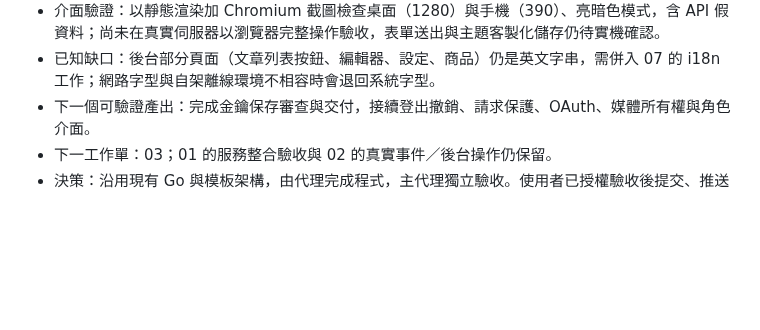
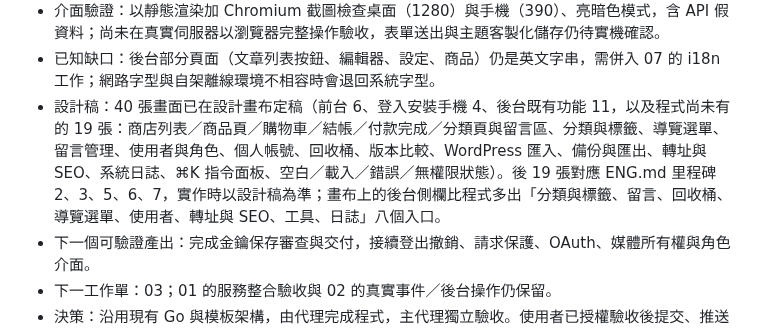
Before and after one commit to HazelnutParadise/jelly-cms, a Markdown page: STATUS.md, the part around the change. Rendered like a GitHub page; blank space fills up the shorter version.

Commit message:
docs(status): record the 40-screen design canvas and the 19 screens the code lacks
Co-Authored-By: Claude Fable 5.1 <noreply@anthropic.com>
Claude-Session: https://claude.ai/code/session_0151uRD7QHgkSmrBbtSdX8eS

```diff
--- a/STATUS.md
+++ b/STATUS.md
@@ -28,6 +28,7 @@
 - 主題模板函數：新增 safeHTML、excerpt（去標籤、依字元截斷）、initial，並有單元測試；post.html 改用 safeHTML 輸出文章 HTML（原本 `{{.Post.Content | html}}` 會把標籤轉成純文字）。
 - 介面驗證：以靜態渲染加 Chromium 截圖檢查桌面（1280）與手機（390）、亮暗色模式，含 API 假資料；尚未在真實伺服器以瀏覽器完整操作驗收，表單送出與主題客製化儲存仍待實機確認。
 - 已知缺口：後台部分頁面（文章列表按鈕、編輯器、設定、商品）仍是英文字串，需併入 07 的 i18n 工作；網路字型與自架離線環境不相容時會退回系統字型。
+- 設計稿：40 張畫面已在設計畫布定稿（前台 6、登入安裝手機 4、後台既有功能 11，以及程式尚未有的 19 張：商店列表／商品頁／購物車／結帳／付款完成／分類頁與留言區、分類與標籤、導覽選單、留言管理、使用者與角色、個人帳號、回收桶、版本比較、WordPress 匯入、備份與匯出、轉址與 SEO、系統日誌、⌘K 指令面板、空白／載入／錯誤／無權限狀態）。後 19 張對應 ENG.md 里程碑 2、3、5、6、7，實作時以設計稿為準；畫布上的後台側欄比程式多出「分類與標籤、留言、回收桶、導覽選單、使用者、轉址與 SEO、工具、日誌」八個入口。
 - 下一個可驗證產出：完成金鑰保存審查與交付，接續登出撤銷、請求保護、OAuth、媒體所有權與角色介面。
 - 下一工作單：03；01 的服務整合驗收與 02 的真實事件／後台操作仍保留。
 - 決策：沿用現有 Go 與模板架構，由代理完成程式，主代理獨立驗收。使用者已授權驗收後提交、推送與開 PR，必要 CI 全綠後合併及清理分支；部署另行授權。
```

§ YOUR OBJECTIVE
Although the records above contain pictures, your copy should give only their text, exactly as written.

§ FINAL ANSWER
Before and after one commit to HazelnutParadise/jelly-cms, a Markdown page: STATUS.md, the part around the change. Rendered like a GitHub page; blank space fills up the shorter version.

Commit message:
docs(status): record the 40-screen design canvas and the 19 screens the code lacks
Co-Authored-By: Claude Fable 5.1 <noreply@anthropic.com>
Claude-Session: https://claude.ai/code/session_0151uRD7QHgkSmrBbtSdX8eS

```diff
--- a/STATUS.md
+++ b/STATUS.md
@@ -28,6 +28,7 @@
 - 主題模板函數：新增 safeHTML、excerpt（去標籤、依字元截斷）、initial，並有單元測試；post.html 改用 safeHTML 輸出文章 HTML（原本 `{{.Post.Content | html}}` 會把標籤轉成純文字）。
 - 介面驗證：以靜態渲染加 Chromium 截圖檢查桌面（1280）與手機（390）、亮暗色模式，含 API 假資料；尚未在真實伺服器以瀏覽器完整操作驗收，表單送出與主題客製化儲存仍待實機確認。
 - 已知缺口：後台部分頁面（文章列表按鈕、編輯器、設定、商品）仍是英文字串，需併入 07 的 i18n 工作；網路字型與自架離線環境不相容時會退回系統字型。
+- 設計稿：40 張畫面已在設計畫布定稿（前台 6、登入安裝手機 4、後台既有功能 11，以及程式尚未有的 19 張：商店列表／商品頁／購物車／結帳／付款完成／分類頁與留言區、分類與標籤、導覽選單、留言管理、使用者與角色、個人帳號、回收桶、版本比較、WordPress 匯入、備份與匯出、轉址與 SEO、系統日誌、⌘K 指令面板、空白／載入／錯誤／無權限狀態）。後 19 張對應 ENG.md 里程碑 2、3、5、6、7，實作時以設計稿為準；畫布上的後台側欄比程式多出「分類與標籤、留言、回收桶、導覽選單、使用者、轉址與 SEO、工具、日誌」八個入口。
 - 下一個可驗證產出：完成金鑰保存審查與交付，接續登出撤銷、請求保護、OAuth、媒體所有權與角色介面。
 - 下一工作單：03；01 的服務整合驗收與 02 的真實事件／後台操作仍保留。
 - 決策：沿用現有 Go 與模板架構，由代理完成程式，主代理獨立驗收。使用者已授權驗收後提交、推送與開 PR，必要 CI 全綠後合併及清理分支；部署另行授權。
```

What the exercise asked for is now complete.